During the month of October, the Catholic Church celebrates Respect Life Month. This year’s theme, “Christ Our Hope: In Every Season of Life,” reminds us that the Gospel message calls us to view every life as sacred, regardless of age, health, ability or anything else. The message of Respect Life Month challenges us as Christians to speak out in support of life that is under attack, whether as a result of abortion, violence, terrorism, poverty or assisted suicide.
The Catholic Church has long been a leader in advocating for life, in particular when it comes to the issue of abortion. Recently, we received some good news in regards to abortion when the most recent abortion statistics were made available. The data, tracked by the Guttmacher Institute, indicate that the number of abortions in 2017 decreased by nearly 200,000 compared to the last time the data were collected in 2011. At the same time, the rate of abortions, that is the number of abortions per 1,000 women, is 13.5, down 3.4 from 2011. In fact, the abortion rate today has decreased by over 50% since 1980!

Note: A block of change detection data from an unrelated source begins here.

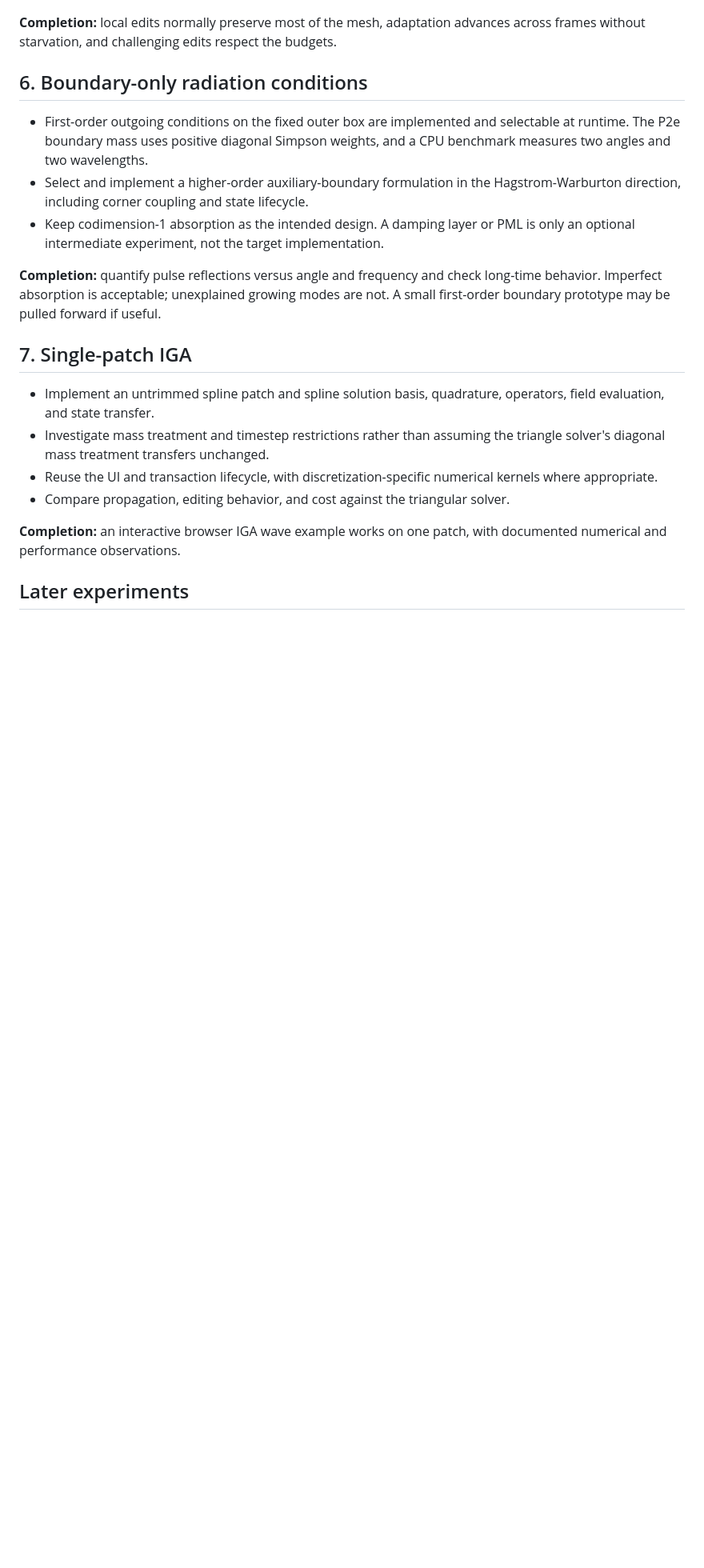
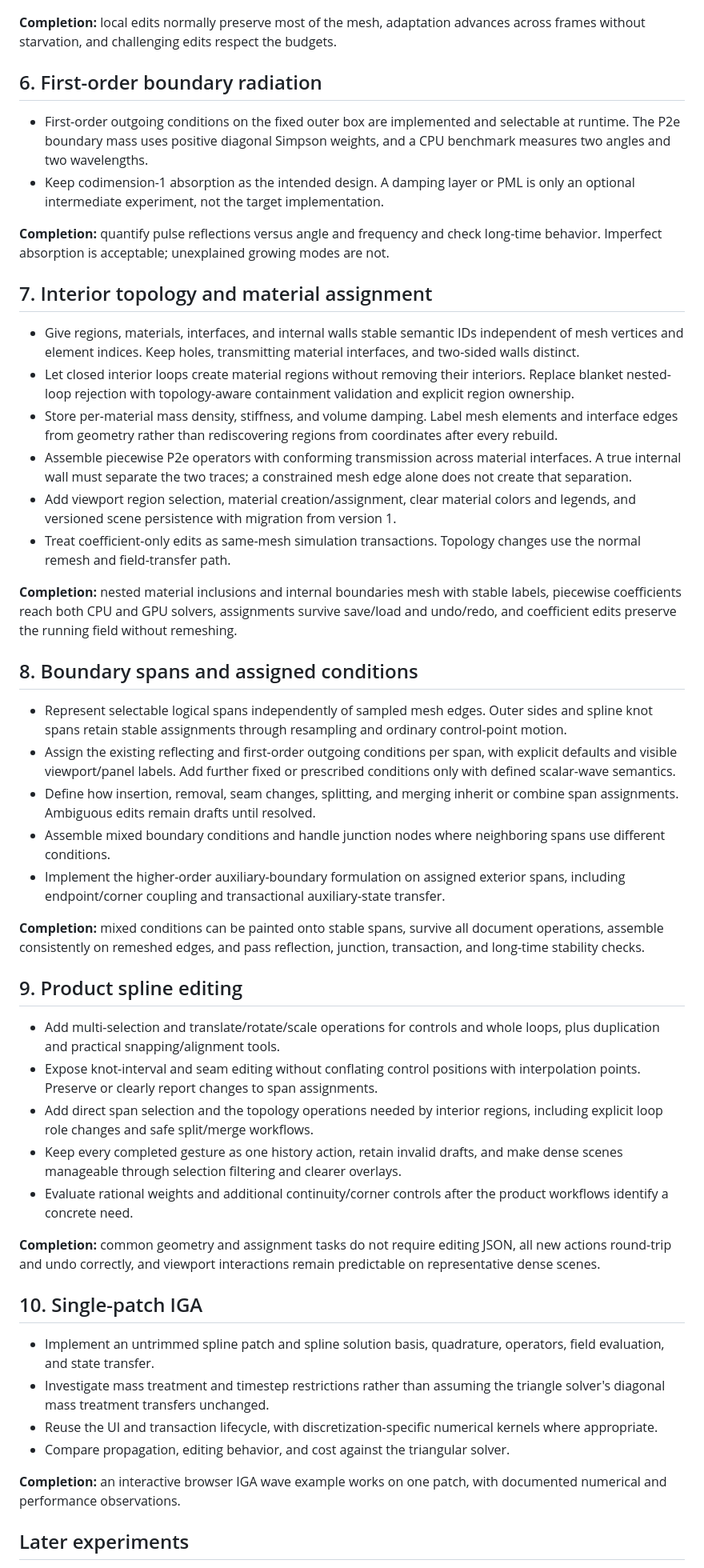
Before and after one commit to DmitriyNE/funfern, a Markdown page: docs/plan.md, the part around one of its changes. Shown at 80% size. Drawn GitHub-style; blank space fills up the shorter version.

Commit message:
Plan product milestones before IGA

```diff
--- a/docs/plan.md
+++ b/docs/plan.md
@@ -167,21 +167,80 @@ Persistent cooldown and broader adaptation remain pending.
 **Completion:** local edits normally preserve most of the mesh, adaptation advances
 across frames without starvation, and challenging edits respect the budgets.
 
-## 6. Boundary-only radiation conditions
+## 6. First-order boundary radiation
 
 - First-order outgoing conditions on the fixed outer box are implemented and
   selectable at runtime. The P2e boundary mass uses positive diagonal Simpson
   weights, and a CPU benchmark measures two angles and two wavelengths.
-- Select and implement a higher-order auxiliary-boundary formulation in the
-  Hagstrom-Warburton direction, including corner coupling and state lifecycle.
 - Keep codimension-1 absorption as the intended design. A damping layer or PML is
   only an optional intermediate experiment, not the target implementation.
 
 **Completion:** quantify pulse reflections versus angle and frequency and check
 long-time behavior. Imperfect absorption is acceptable; unexplained growing modes
-are not. A small first-order boundary prototype may be pulled forward if useful.
+are not.
 
-## 7. Single-patch IGA
+## 7. Interior topology and material assignment
+
+- Give regions, materials, interfaces, and internal walls stable semantic IDs
+  independent of mesh vertices and element indices. Keep holes, transmitting
+  material interfaces, and two-sided walls distinct.
+- Let closed interior loops create material regions without removing their
+  interiors. Replace blanket nested-loop rejection with topology-aware containment
+  validation and explicit region ownership.
+- Store per-material mass density, stiffness, and volume damping. Label mesh
+  elements and interface edges from geometry rather than rediscovering regions
+  from coordinates after every rebuild.
+- Assemble piecewise P2e operators with conforming transmission across material
+  interfaces. A true internal wall must separate the two traces; a constrained
+  mesh edge alone does not create that separation.
+- Add viewport region selection, material creation/assignment, clear material
+  colors and legends, and versioned scene persistence with migration from version 1.
+- Treat coefficient-only edits as same-mesh simulation transactions. Topology
+  changes use the normal remesh and field-transfer path.
+
+**Completion:** nested material inclusions and internal boundaries mesh with stable
+labels, piecewise coefficients reach both CPU and GPU solvers, assignments survive
+save/load and undo/redo, and coefficient edits preserve the running field without
+remeshing.
+
+## 8. Boundary spans and assigned conditions
+
+- Represent selectable logical spans independently of sampled mesh edges. Outer
+  sides and spline knot spans retain stable assignments through resampling and
+  ordinary control-point motion.
+- Assign the existing reflecting and first-order outgoing conditions per span,
+  with explicit defaults and visible viewport/panel labels. Add further fixed or
+  prescribed conditions only with defined scalar-wave semantics.
+- Define how insertion, removal, seam changes, splitting, and merging inherit or
+  combine span assignments. Ambiguous edits remain drafts until resolved.
+- Assemble mixed boundary conditions and handle junction nodes where neighboring
+  spans use different conditions.
+- Implement the higher-order auxiliary-boundary formulation on assigned exterior
+  spans, including endpoint/corner coupling and transactional auxiliary-state
+  transfer.
+
+**Completion:** mixed conditions can be painted onto stable spans, survive all
+document operations, assemble consistently on remeshed edges, and pass reflection,
+junction, transaction, and long-time stability checks.
+
+## 9. Product spline editing
+
+- Add multi-selection and translate/rotate/scale operations for controls and whole
+  loops, plus duplication and practical snapping/alignment tools.
+- Expose knot-interval and seam editing without conflating control positions with
+  interpolation points. Preserve or clearly report changes to span assignments.
+- Add direct span selection and the topology operations needed by interior regions,
+  including explicit loop role changes and safe split/merge workflows.
+- Keep every completed gesture as one history action, retain invalid drafts, and
+  make dense scenes manageable through selection filtering and clearer overlays.
+- Evaluate rational weights and additional continuity/corner controls after the
+  product workflows identify a concrete need.
+
+**Completion:** common geometry and assignment tasks do not require editing JSON,
+all new actions round-trip and undo correctly, and viewport interactions remain
+predictable on representative dense scenes.
+
+## 10. Single-patch IGA
 
 - Implement an untrimmed spline patch and spline solution basis, quadrature,
   operators, field evaluation, and state transfer.
```
Also changed, not shown: other parts of docs/plan.md (+1 -2 lines), docs/architecture.md (+29 -7 lines), docs/engineering-log.md (+18 -2 lines).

While pundits will debate the exact reasons for this decrease, the fact that the number of abortions is in decline is very good news! This is evidence that the culture of life is powerful and more people are coming to recognize the inherent dignity of the unborn. Through the powerful witness of people who participate in events like 40 Days for Life and the March for Life, we are seeing more people who identify as pro-life, especially among youth and young adults, whom some have referred to as the pro-life generation.
I have to say it again, this is good news! We thank God for the progress we are making on this issue.
Yet, in the midst of this good news, there remain concerns. One abortion a year is one human who will never get the chance at life, and that is one too many. The data also indicate that medical, or chemical, abortions are increasing. Medical abortions occur when a woman ingests two pills, one that ends the baby’s life and a second that induces labor. While these pills are regulated, there is some evidence that women can access these pills online, and therefore the number of medical abortions may be even higher than the data show.
Even here in the Diocese of Green Bay, we recognize this challenge. Though we are happy that the clinics in our diocese that once performed abortions have closed, data from the State of Wisconsin indicate that roughly 21% of medical abortions within the state occur within the Diocese of Green Bay, meaning abortions continue to take place in our diocese.
So, while we celebrate the progress that has been made, we remain steadfast in our commitment to support the lives of the unborn and of all human beings. Let us never forget that we are people of the resurrection. This is our identity so even in the midst of darkness, we can always place our hope and trust in the Light of Christ.
May each of us turn to God in prayer and fasting and ask for our loving Father to give us the grace to see all people, born and unborn, as created in his image and worthy of protection and honor!
Follow Bishop Ricken on Twitter at @BpDavidRicken.